Welcome to this edition of e-JIST – the first and only edition for 2007. We have an excellent selection of papers for you to examine, covering a range of topics and issues which I know you will find useful. Thank you to all the contributing authors for their submissions.
The reduction of e-JIST's frequency to one issue this year occurs at a time when its prospects for resurgence have been seriously weakened by recently emerging forces affecting scholarly journals. We may expect a growing trend towards consolidation into a smaller number of larger sized journals, driven by new concerns about the ranking of journals for research quality assessment purposes, apparent declines in the amount of academic staff time available for honorary work upon journals, and an increasing concentration of journal publishing "power" in the hands of a small number of large multinational publishers.
Documentation about the ranking of journals ("Research Outlets" in the RQF 'newspeak')  has been provided by the Department of Education, Science and Technology's website for the Research Quality Framework . For editors and publishers, the implications of ranking are illustrated starkly by the findings from the Education journal banding study, conducted by the Centre for the Study of Research Training and Impact (SORTI), University of Newcastle, Australia . The SORTI survey's "EScore" ranking places e-JIST at 9th in a group of 15 journals in 'Area 20', 'Pedagogy & Curriculum/Theory & Practice'. If placed in a more appropriate area, 'Area 11', 'Educational Technology/ Computing/ ICT', then e-JIST would be ranked 28th in a group of 58 journals. Although it remains to be seen how well the SORTI rankings will correlate with the RQF processes, it's clear that e-JIST will be in a difficult position, as authors strive increasingly to have their work published only in a 'top tier'  journal. As to the possibilities for transitioning into a strong growth phase, the problem faced by e-JIST, in common with very many other activities that are competing for the academic's time, is that the available time seems to be decreasing rather than increasing. These days academia is 'time stressed' and it is becoming harder to find honorary workers for a journal. This factor, 'lack of time' is one of the reasons for the large scale transfer of journal operations from professional and learned societies to multinational publishers such as Taylor & Francis, Elsevier, Blackwell and SAGE during the last 10 to 15 years, that has contributed towards their dominance of the journal market.
In these circumstances, the trend towards a smaller number of larger journals is likely to accelerate rather than ameliorate. What then is the best direction for e-JIST, with its record of eleven years of publishing work? Considering the interests of the authors of e-JIST articles, and a desire to contribute in a modest way to Australasian based journal publishing, we have decided to respond positively to a merger proposal from the Australasian Journal of Educational Technology .

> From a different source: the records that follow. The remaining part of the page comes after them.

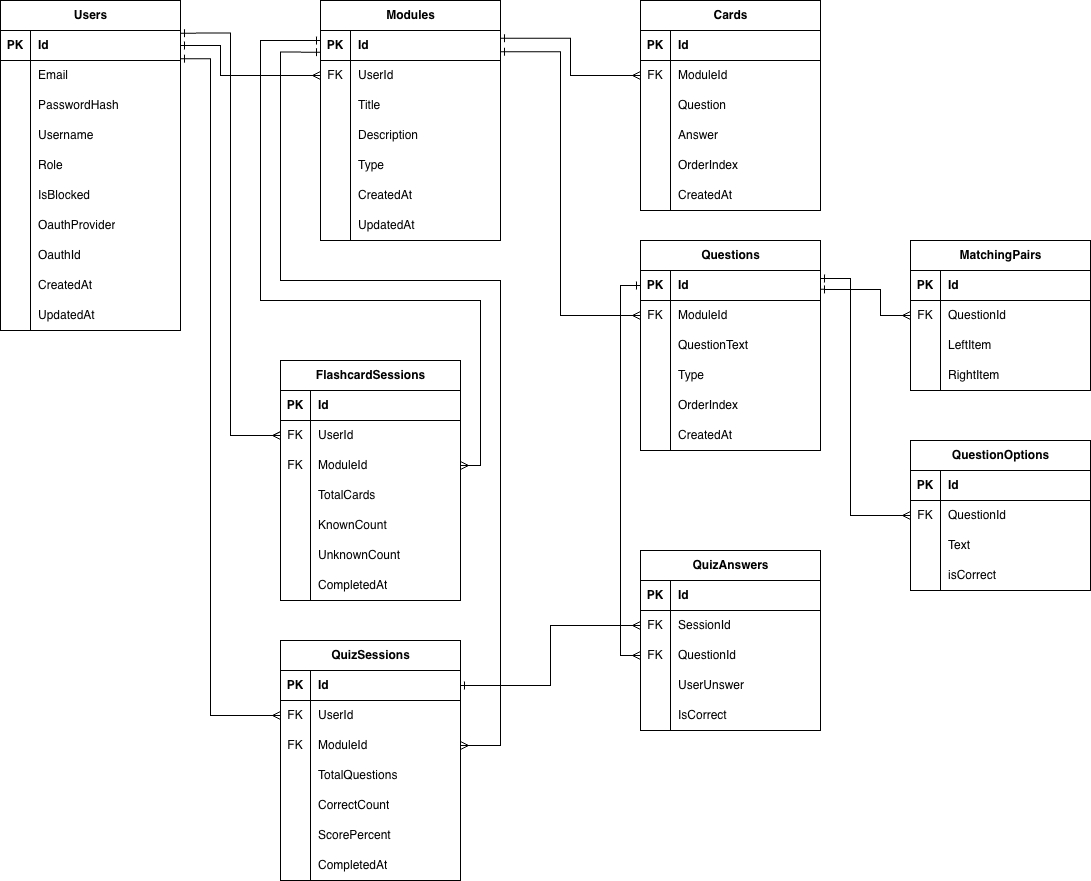
pavelo0/QuizoO keeps this draw.io diagram as docs/database.drawio.png. Above is the earlier version. Source tidied: cells renumbered, new cells last; positions are measured from the earlier drawing's top-left corner, leaving out a move shared by most shapes.
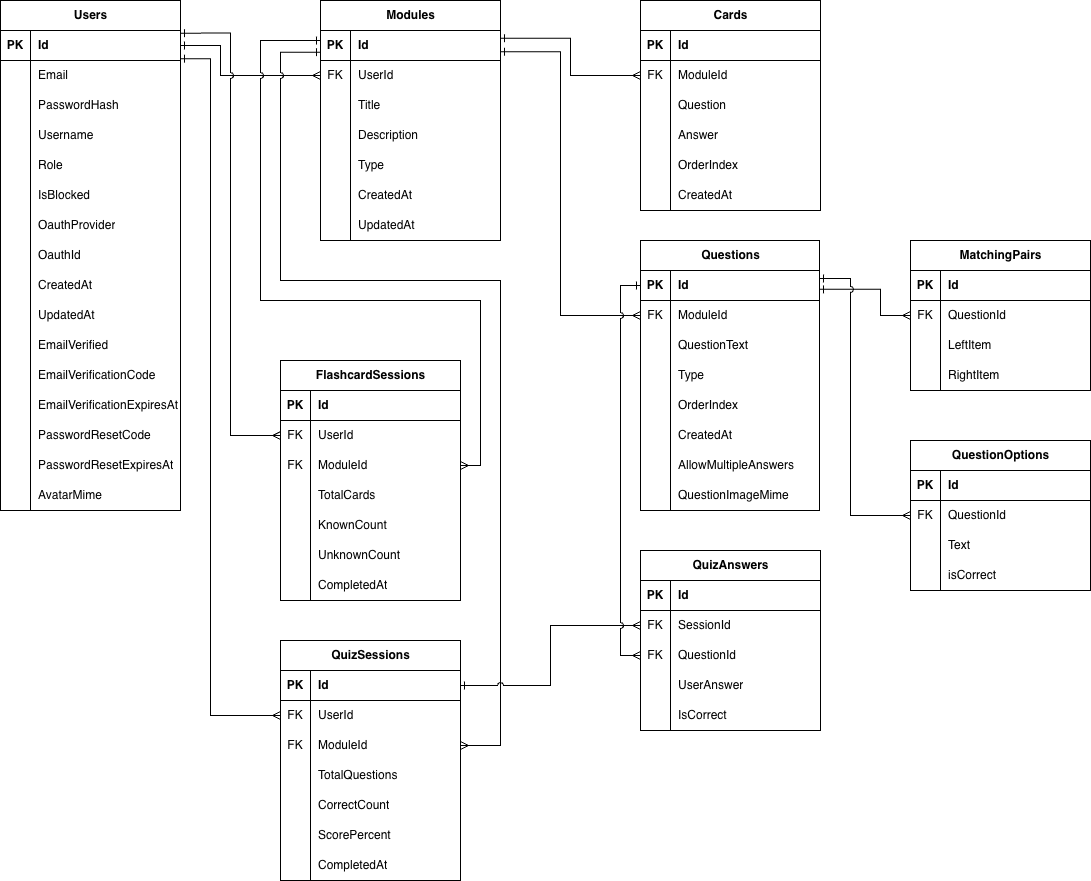
After the commit.

Diff of the diagram source:
```diff
@@ -206,6 +206,6 @@
     <mxCell id="69" value="Questions" style="shape=table;startSize=30;rowLines=0;fontStyle=1;align=center;html=1;" parent="1" vertex="1">
-      <mxGeometry x="640" y="240" width="180" height="210" as="geometry" />
+      <mxGeometry x="640" y="240" width="179" height="270" as="geometry" />
     </mxCell>
     <mxCell id="70" style="shape=tableRow;horizontal=0;startSize=0;swimlaneHead=0;swimlaneBody=0;fillColor=none;points=[[0,0.5],[1,0.5]];portConstraint=eastwest;top=0;left=0;right=0;bottom=1;" parent="69" vertex="1">
-      <mxGeometry y="30" width="180" height="30" as="geometry" />
+      <mxGeometry y="30" width="179" height="30" as="geometry" />
     </mxCell>
@@ -215,6 +215,6 @@
     <mxCell id="72" value="Id" style="shape=partialRectangle;fillColor=none;top=0;left=0;bottom=0;right=0;align=left;spacingLeft=6;fontStyle=1;overflow=hidden;whiteSpace=wrap;html=1;" parent="70" vertex="1">
-      <mxGeometry x="30" width="150" height="30" as="geometry" />
+      <mxGeometry x="30" width="149" height="30" as="geometry" />
     </mxCell>
     <mxCell id="73" style="shape=tableRow;horizontal=0;startSize=0;swimlaneHead=0;swimlaneBody=0;fillColor=none;points=[[0,0.5],[1,0.5]];portConstraint=eastwest;top=0;left=0;right=0;bottom=0;" parent="69" vertex="1">
-      <mxGeometry y="60" width="180" height="30" as="geometry" />
+      <mxGeometry y="60" width="179" height="30" as="geometry" />
     </mxCell>
@@ -224,6 +224,6 @@
     <mxCell id="75" value="ModuleId" style="shape=partialRectangle;fillColor=none;top=0;left=0;bottom=0;right=0;align=left;spacingLeft=6;overflow=hidden;whiteSpace=wrap;html=1;" parent="73" vertex="1">
-      <mxGeometry x="30" width="150" height="30" as="geometry" />
+      <mxGeometry x="30" width="149" height="30" as="geometry" />
     </mxCell>
     <mxCell id="76" style="shape=tableRow;horizontal=0;startSize=0;swimlaneHead=0;swimlaneBody=0;fillColor=none;top=0;left=0;right=0;bottom=0;" parent="69" vertex="1">
-      <mxGeometry y="90" width="180" height="30" as="geometry" />
+      <mxGeometry y="90" width="179" height="30" as="geometry" />
     </mxCell>
@@ -233,6 +233,6 @@
     <mxCell id="78" value="QuestionText" style="shape=partialRectangle;fillColor=none;top=0;left=0;bottom=0;right=0;align=left;spacingLeft=6;overflow=hidden;whiteSpace=wrap;html=1;" parent="76" vertex="1">
-      <mxGeometry x="30" width="150" height="30" as="geometry" />
+      <mxGeometry x="30" width="149" height="30" as="geometry" />
     </mxCell>
     <mxCell id="79" style="shape=tableRow;horizontal=0;startSize=0;swimlaneHead=0;swimlaneBody=0;fillColor=none;top=0;left=0;right=0;bottom=0;" parent="69" vertex="1">
-      <mxGeometry y="120" width="180" height="30" as="geometry" />
+      <mxGeometry y="120" width="179" height="30" as="geometry" />
     </mxCell>
@@ -242,6 +242,6 @@
     <mxCell id="81" value="Type" style="shape=partialRectangle;fillColor=none;top=0;left=0;bottom=0;right=0;align=left;spacingLeft=6;overflow=hidden;whiteSpace=wrap;html=1;" parent="79" vertex="1">
-      <mxGeometry x="30" width="150" height="30" as="geometry" />
+      <mxGeometry x="30" width="149" height="30" as="geometry" />
     </mxCell>
     <mxCell id="82" style="shape=tableRow;horizontal=0;startSize=0;swimlaneHead=0;swimlaneBody=0;fillColor=none;top=0;left=0;right=0;bottom=0;" parent="69" vertex="1">
-      <mxGeometry y="150" width="180" height="30" as="geometry" />
+      <mxGeometry y="150" width="179" height="30" as="geometry" />
     </mxCell>
@@ -251,6 +251,6 @@
     <mxCell id="84" value="OrderIndex" style="shape=partialRectangle;fillColor=none;top=0;left=0;bottom=0;right=0;align=left;spacingLeft=6;overflow=hidden;whiteSpace=wrap;html=1;" parent="82" vertex="1">
-      <mxGeometry x="30" width="150" height="30" as="geometry" />
+      <mxGeometry x="30" width="149" height="30" as="geometry" />
     </mxCell>
     <mxCell id="85" style="shape=tableRow;horizontal=0;startSize=0;swimlaneHead=0;swimlaneBody=0;fillColor=none;top=0;left=0;right=0;bottom=0;" parent="69" vertex="1">
-      <mxGeometry y="180" width="180" height="30" as="geometry" />
+      <mxGeometry y="180" width="179" height="30" as="geometry" />
     </mxCell>
@@ -260,4 +260,22 @@
     <mxCell id="87" value="CreatedAt" style="shape=partialRectangle;fillColor=none;top=0;left=0;bottom=0;right=0;align=left;spacingLeft=6;overflow=hidden;whiteSpace=wrap;html=1;" parent="85" vertex="1">
-      <mxGeometry x="30" width="150" height="30" as="geometry" />
+      <mxGeometry x="30" width="149" height="30" as="geometry" />
     </mxCell>
+    <mxCell id="190" style="shape=tableRow;horizontal=0;startSize=0;swimlaneHead=0;swimlaneBody=0;fillColor=none;top=0;left=0;right=0;bottom=0;" parent="69" vertex="1">
+      <mxGeometry y="210" width="179" height="30" as="geometry" />
+    </mxCell>
+    <mxCell id="191" style="shape=partialRectangle;fillColor=none;top=0;left=0;bottom=0;right=0;overflow=hidden;whiteSpace=wrap;html=1;" parent="190" vertex="1">
+      <mxGeometry width="30" height="30" as="geometry" />
+    </mxCell>
+    <mxCell id="192" value="AllowMultipleAnswers" style="shape=partialRectangle;fillColor=none;top=0;left=0;bottom=0;right=0;align=left;spacingLeft=6;overflow=hidden;whiteSpace=wrap;html=1;" parent="190" vertex="1">
+      <mxGeometry x="30" width="149" height="30" as="geometry" />
+    </mxCell>
+    <mxCell id="193" style="shape=tableRow;horizontal=0;startSize=0;swimlaneHead=0;swimlaneBody=0;fillColor=none;top=0;left=0;right=0;bottom=0;" parent="69" vertex="1">
+      <mxGeometry y="240" width="179" height="30" as="geometry" />
+    </mxCell>
+    <mxCell id="194" style="shape=partialRectangle;fillColor=none;top=0;left=0;bottom=0;right=0;overflow=hidden;whiteSpace=wrap;html=1;" parent="193" vertex="1">
+      <mxGeometry width="30" height="30" as="geometry" />
+    </mxCell>
+    <mxCell id="195" value="QuestionImageMime" style="shape=partialRectangle;fillColor=none;top=0;left=0;bottom=0;right=0;align=left;spacingLeft=6;overflow=hidden;whiteSpace=wrap;html=1;" parent="193" vertex="1">
+      <mxGeometry x="30" width="149" height="30" as="geometry" />
+    </mxCell>
     <mxCell id="88" value="FlashcardSessions" style="shape=table;startSize=30;rowLines=0;fontStyle=1;align=center;html=1;" parent="1" vertex="1">
@@ -430,3 +448,3 @@
     </mxCell>
-    <mxCell id="144" value="UserUnswer" style="shape=partialRectangle;fillColor=none;top=0;left=0;bottom=0;right=0;align=left;spacingLeft=6;overflow=hidden;whiteSpace=wrap;html=1;" parent="142" vertex="1">
+    <mxCell id="144" value="UserAnswer" style="shape=partialRectangle;fillColor=none;top=0;left=0;bottom=0;right=0;align=left;spacingLeft=6;overflow=hidden;whiteSpace=wrap;html=1;" parent="142" vertex="1">
       <mxGeometry x="30" width="150" height="30" as="geometry" />
@@ -443,3 +461,3 @@
     <mxCell id="148" value="Users" style="shape=table;startSize=30;rowLines=0;fontStyle=1;align=center;html=1;" parent="1" vertex="1">
-      <mxGeometry width="180" height="330" as="geometry" />
+      <mxGeometry width="180" height="510" as="geometry" />
     </mxCell>
@@ -535,3 +553,57 @@
     </mxCell>
+    <mxCell id="196" style="shape=tableRow;horizontal=0;startSize=0;swimlaneHead=0;swimlaneBody=0;fillColor=none;top=0;left=0;right=0;bottom=0;" parent="148" vertex="1">
+      <mxGeometry y="330" width="180" height="30" as="geometry" />
+    </mxCell>
+    <mxCell id="197" style="shape=partialRectangle;fillColor=none;top=0;left=0;bottom=0;right=0;overflow=hidden;whiteSpace=wrap;html=1;" parent="196" vertex="1">
+      <mxGeometry width="30" height="30" as="geometry" />
+    </mxCell>
+    <mxCell id="198" value="E&lt;span style=&quot;background-color: transparent; color: light-dark(rgb(0, 0, 0), rgb(255, 255, 255));&quot;&gt;mailVerified&lt;/span&gt;" style="shape=partialRectangle;fillColor=none;top=0;left=0;bottom=0;right=0;align=left;spacingLeft=6;overflow=hidden;whiteSpace=wrap;html=1;" parent="196" vertex="1">
+      <mxGeometry x="30" width="150" height="30" as="geometry" />
+    </mxCell>
+    <mxCell id="199" style="shape=tableRow;horizontal=0;startSize=0;swimlaneHead=0;swimlaneBody=0;fillColor=none;top=0;left=0;right=0;bottom=0;" parent="148" vertex="1">
+      <mxGeometry y="360" width="180" height="30" as="geometry" />
+    </mxCell>
+    <mxCell id="200" style="shape=partialRectangle;fillColor=none;top=0;left=0;bottom=0;right=0;overflow=hidden;whiteSpace=wrap;html=1;" parent="199" vertex="1">
+      <mxGeometry width="30" height="30" as="geometry" />
+    </mxCell>
+    <mxCell id="201" value="EmailVerificationCode" style="shape=partialRectangle;fillColor=none;top=0;left=0;bottom=0;right=0;align=left;spacingLeft=6;overflow=hidden;whiteSpace=wrap;html=1;" parent="199" vertex="1">
+      <mxGeometry x="30" width="150" height="30" as="geometry" />
+    </mxCell>
+    <mxCell id="202" style="shape=tableRow;horizontal=0;startSize=0;swimlaneHead=0;swimlaneBody=0;fillColor=none;top=0;left=0;right=0;bottom=0;" parent="148" vertex="1">
+      <mxGeometry y="390" width="180" height="30" as="geometry" />
+    </mxCell>
+    <mxCell id="203" style="shape=partialRectangle;fillColor=none;top=0;left=0;bottom=0;right=0;overflow=hidden;whiteSpace=wrap;html=1;" parent="202" vertex="1">
+      <mxGeometry width="30" height="30" as="geometry" />
+    </mxCell>
+    <mxCell id="204" value="EmailVerificationExpiresAt" style="shape=partialRectangle;fillColor=none;top=0;left=0;bottom=0;right=0;align=left;spacingLeft=6;overflow=hidden;whiteSpace=wrap;html=1;" parent="202" vertex="1">
+      <mxGeometry x="30" width="150" height="30" as="geometry" />
+    </mxCell>
+    <mxCell id="205" style="shape=tableRow;horizontal=0;startSize=0;swimlaneHead=0;swimlaneBody=0;fillColor=none;top=0;left=0;right=0;bottom=0;" parent="148" vertex="1">
+      <mxGeometry y="420" width="180" height="30" as="geometry" />
+    </mxCell>
+    <mxCell id="206" style="shape=partialRectangle;fillColor=none;top=0;left=0;bottom=0;right=0;overflow=hidden;whiteSpace=wrap;html=1;" parent="205" vertex="1">
+      <mxGeometry width="30" height="30" as="geometry" />
+    </mxCell>
+    <mxCell id="207" value="PasswordResetCode" style="shape=partialRectangle;fillColor=none;top=0;left=0;bottom=0;right=0;align=left;spacingLeft=6;overflow=hidden;whiteSpace=wrap;html=1;" parent="205" vertex="1">
+      <mxGeometry x="30" width="150" height="30" as="geometry" />
+    </mxCell>
+    <mxCell id="208" style="shape=tableRow;horizontal=0;startSize=0;swimlaneHead=0;swimlaneBody=0;fillColor=none;top=0;left=0;right=0;bottom=0;" parent="148" vertex="1">
+      <mxGeometry y="450" width="180" height="30" as="geometry" />
+    </mxCell>
+    <mxCell id="209" style="shape=partialRectangle;fillColor=none;top=0;left=0;bottom=0;right=0;overflow=hidden;whiteSpace=wrap;html=1;" parent="208" vertex="1">
+      <mxGeometry width="30" height="30" as="geometry" />
+    </mxCell>
+    <mxCell id="210" value="PasswordResetExpiresAt" style="shape=partialRectangle;fillColor=none;top=0;left=0;bottom=0;right=0;align=left;spacingLeft=6;overflow=hidden;whiteSpace=wrap;html=1;" parent="208" vertex="1">
+      <mxGeometry x="30" width="150" height="30" as="geometry" />
+    </mxCell>
+    <mxCell id="211" style="shape=tableRow;horizontal=0;startSize=0;swimlaneHead=0;swimlaneBody=0;fillColor=none;top=0;left=0;right=0;bottom=0;" parent="148" vertex="1">
+      <mxGeometry y="480" width="180" height="30" as="geometry" />
+    </mxCell>
+    <mxCell id="212" style="shape=partialRectangle;fillColor=none;top=0;left=0;bottom=0;right=0;overflow=hidden;whiteSpace=wrap;html=1;" parent="211" vertex="1">
+      <mxGeometry width="30" height="30" as="geometry" />
+    </mxCell>
+    <mxCell id="213" value="AvatarMime" style="shape=partialRectangle;fillColor=none;top=0;left=0;bottom=0;right=0;align=left;spacingLeft=6;overflow=hidden;whiteSpace=wrap;html=1;" parent="211" vertex="1">
+      <mxGeometry x="30" width="150" height="30" as="geometry" />
+    </mxCell>
-    <mxCell id="179" style="edgeStyle=orthogonalEdgeStyle;rounded=0;jettySize=auto;html=1;exitX=1;exitY=0.5;exitDx=0;exitDy=0;entryX=0;entryY=0.5;entryDx=0;entryDy=0;startArrow=ERone;startFill=0;endArrow=ERmany;endFill=0;" parent="1" edge="1" source="149" target="6">
+    <mxCell id="179" style="edgeStyle=orthogonalEdgeStyle;rounded=0;jettySize=auto;html=1;exitX=1;exitY=0.5;exitDx=0;exitDy=0;entryX=0;entryY=0.5;entryDx=0;entryDy=0;startArrow=ERone;startFill=0;endArrow=ERmany;endFill=0;jumpStyle=arc;" parent="1" edge="1" source="149" target="6">
       <mxGeometry relative="1" as="geometry">
@@ -551,3 +623,3 @@
     </mxCell>
-    <mxCell id="181" style="edgeStyle=orthogonalEdgeStyle;rounded=0;jettySize=auto;html=1;entryX=0;entryY=0.5;entryDx=0;entryDy=0;startArrow=ERone;startFill=0;endArrow=ERmany;endFill=0;exitX=1;exitY=0.709;exitDx=0;exitDy=0;exitPerimeter=0;" parent="1" edge="1" source="3" target="73">
+    <mxCell id="181" style="edgeStyle=orthogonalEdgeStyle;rounded=0;jettySize=auto;html=1;entryX=0;entryY=0.5;entryDx=0;entryDy=0;startArrow=ERone;startFill=0;endArrow=ERmany;endFill=0;exitX=1;exitY=0.709;exitDx=0;exitDy=0;exitPerimeter=0;jumpStyle=arc;" parent="1" edge="1" source="3" target="73">
       <mxGeometry relative="1" as="geometry">
@@ -559,3 +631,3 @@
     </mxCell>
-    <mxCell id="182" style="edgeStyle=orthogonalEdgeStyle;rounded=0;jettySize=auto;html=1;exitX=1;exitY=0.629;exitDx=0;exitDy=0;entryX=0;entryY=0.5;entryDx=0;entryDy=0;startArrow=ERone;startFill=0;endArrow=ERmany;endFill=0;exitPerimeter=0;" parent="1" edge="1" source="70" target="60">
+    <mxCell id="182" style="edgeStyle=orthogonalEdgeStyle;rounded=0;jettySize=auto;html=1;exitX=1;exitY=0.629;exitDx=0;exitDy=0;entryX=0;entryY=0.5;entryDx=0;entryDy=0;startArrow=ERone;startFill=0;endArrow=ERmany;endFill=0;exitPerimeter=0;jumpStyle=arc;" parent="1" edge="1" source="70" target="60">
       <mxGeometry relative="1" as="geometry">
@@ -567,3 +639,3 @@
     </mxCell>
-    <mxCell id="183" style="edgeStyle=orthogonalEdgeStyle;rounded=0;jettySize=auto;html=1;entryX=0;entryY=0.5;entryDx=0;entryDy=0;exitX=1;exitY=0.266;exitDx=0;exitDy=0;exitPerimeter=0;startArrow=ERone;startFill=0;endArrow=ERmany;endFill=0;" parent="1" edge="1" source="70" target="28">
+    <mxCell id="183" style="edgeStyle=orthogonalEdgeStyle;rounded=0;jettySize=auto;html=1;entryX=0;entryY=0.5;entryDx=0;entryDy=0;exitX=1;exitY=0.266;exitDx=0;exitDy=0;exitPerimeter=0;startArrow=ERone;startFill=0;endArrow=ERmany;endFill=0;jumpStyle=arc;" parent="1" edge="1" source="70" target="28">
       <mxGeometry relative="1" as="geometry">
@@ -575,3 +647,3 @@
     </mxCell>
-    <mxCell id="184" style="edgeStyle=orthogonalEdgeStyle;rounded=0;jettySize=auto;html=1;entryX=0;entryY=0.5;entryDx=0;entryDy=0;exitX=1;exitY=0.088;exitDx=0;exitDy=0;exitPerimeter=0;startArrow=ERone;startFill=0;endArrow=ERmany;endFill=0;" parent="1" edge="1" source="149">
+    <mxCell id="184" style="edgeStyle=orthogonalEdgeStyle;rounded=0;jettySize=auto;html=1;entryX=0;entryY=0.5;entryDx=0;entryDy=0;exitX=1;exitY=0.088;exitDx=0;exitDy=0;exitPerimeter=0;startArrow=ERone;startFill=0;endArrow=ERmany;endFill=0;jumpStyle=arc;" parent="1" edge="1" source="149">
       <mxGeometry relative="1" as="geometry">
@@ -584,3 +656,3 @@
     </mxCell>
-    <mxCell id="185" style="edgeStyle=orthogonalEdgeStyle;rounded=0;jettySize=auto;html=1;entryX=1;entryY=0.5;entryDx=0;entryDy=0;startArrow=ERone;startFill=0;endArrow=ERmany;endFill=0;exitX=0;exitY=0.336;exitDx=0;exitDy=0;exitPerimeter=0;" parent="1" edge="1" source="3" target="95">
+    <mxCell id="185" style="edgeStyle=orthogonalEdgeStyle;rounded=0;jettySize=auto;html=1;entryX=1;entryY=0.5;entryDx=0;entryDy=0;startArrow=ERone;startFill=0;endArrow=ERmany;endFill=0;exitX=0;exitY=0.336;exitDx=0;exitDy=0;exitPerimeter=0;jumpStyle=arc;" parent="1" edge="1" source="3" target="95">
       <mxGeometry relative="1" as="geometry">
@@ -594,3 +666,3 @@
     </mxCell>
-    <mxCell id="186" style="edgeStyle=orthogonalEdgeStyle;rounded=0;jettySize=auto;html=1;entryX=0;entryY=0.5;entryDx=0;entryDy=0;exitX=1;exitY=0.94;exitDx=0;exitDy=0;exitPerimeter=0;startArrow=ERone;startFill=0;endArrow=ERmany;endFill=0;" parent="1" edge="1" source="149" target="114">
+    <mxCell id="186" style="edgeStyle=orthogonalEdgeStyle;rounded=0;jettySize=auto;html=1;entryX=0;entryY=0.5;entryDx=0;entryDy=0;exitX=1;exitY=0.94;exitDx=0;exitDy=0;exitPerimeter=0;startArrow=ERone;startFill=0;endArrow=ERmany;endFill=0;jumpStyle=arc;" parent="1" edge="1" source="149" target="114">
       <mxGeometry relative="1" as="geometry">
@@ -602,3 +674,3 @@
     </mxCell>
-    <mxCell id="187" style="edgeStyle=orthogonalEdgeStyle;rounded=0;jettySize=auto;html=1;entryX=1;entryY=0.5;entryDx=0;entryDy=0;exitX=0;exitY=0.721;exitDx=0;exitDy=0;exitPerimeter=0;startArrow=ERone;startFill=0;endArrow=ERmany;endFill=0;" parent="1" edge="1" source="3" target="117">
+    <mxCell id="187" style="edgeStyle=orthogonalEdgeStyle;rounded=0;jettySize=auto;html=1;entryX=1;entryY=0.5;entryDx=0;entryDy=0;exitX=0;exitY=0.721;exitDx=0;exitDy=0;exitPerimeter=0;startArrow=ERone;startFill=0;endArrow=ERmany;endFill=0;jumpStyle=arc;" parent="1" edge="1" source="3" target="117">
       <mxGeometry relative="1" as="geometry">
@@ -612,6 +684,6 @@
     </mxCell>
-    <mxCell id="188" style="edgeStyle=orthogonalEdgeStyle;rounded=0;jettySize=auto;html=1;exitX=1;exitY=0.5;exitDx=0;exitDy=0;entryX=0;entryY=0.5;entryDx=0;entryDy=0;startArrow=ERone;startFill=0;endArrow=ERmany;endFill=0;" parent="1" edge="1" source="111" target="136">
+    <mxCell id="188" style="edgeStyle=orthogonalEdgeStyle;rounded=0;jettySize=auto;html=1;exitX=1;exitY=0.5;exitDx=0;exitDy=0;entryX=0;entryY=0.5;entryDx=0;entryDy=0;startArrow=ERone;startFill=0;endArrow=ERmany;endFill=0;jumpStyle=arc;" parent="1" edge="1" source="111" target="136">
       <mxGeometry relative="1" as="geometry" />
     </mxCell>
-    <mxCell id="189" style="edgeStyle=orthogonalEdgeStyle;rounded=0;jettySize=auto;html=1;exitX=0;exitY=0.5;exitDx=0;exitDy=0;entryX=0;entryY=0.5;entryDx=0;entryDy=0;startArrow=ERone;startFill=0;endArrow=ERmany;endFill=0;" parent="1" edge="1" source="70" target="139">
+    <mxCell id="189" style="edgeStyle=orthogonalEdgeStyle;rounded=0;jettySize=auto;html=1;exitX=0;exitY=0.5;exitDx=0;exitDy=0;entryX=0;entryY=0.5;entryDx=0;entryDy=0;startArrow=ERone;startFill=0;endArrow=ERmany;endFill=0;jumpStyle=arc;" parent="1" edge="1" source="70" target="139">
       <mxGeometry relative="1" as="geometry" />
```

Placing a high priority on the interests of the authors of e-JIST articles, we appreciate that they would prefer to have their work positioned within an actively growing body of similar articles, in contrast to remaining on a completely static website. We want to avoid the perception that if a journal ceases publication, then the work contributed by its authors, and by its editors and publisher, also "dies". A second important aspect about the proposed merger is that e-JIST can make a very modest contribution towards developing the strongest possible Australian based, open access journal publishing effort in educational technology and related topics. An enlarged archive and wider "reach" for AJET will help develop its growth, search engine presence, abstracting journal presence, citation frequency, RQF presence, special issues scope, organisational relationships and related matters. With respect to practical aspects of the merger, we are still working on the details but we anticipate that the merger of IJET (International Journal of Educational Technology) with AJET in 2007  will be a good indicator for the style and process we will seek to achieve. We see that AJET's adoption of Internet delivery, dating back to October 1996, is very much in tune with one of the fundamental features behind e-JIST's establishment in October 1995: harnessing the new technologies to improve our contributions towards one of academia's most enduring activities, the publishing of scholarly journals.
I will, of course, keep you updated on how the merger process occurs over the coming months and invite you to consider AJET for your future submissions. Thank you to all those colleagues who have contributed to e-JIST over many years. You have left an important legacy to scholarship in this area. I wish you all well in your future endeavours.
Professor Alan Smith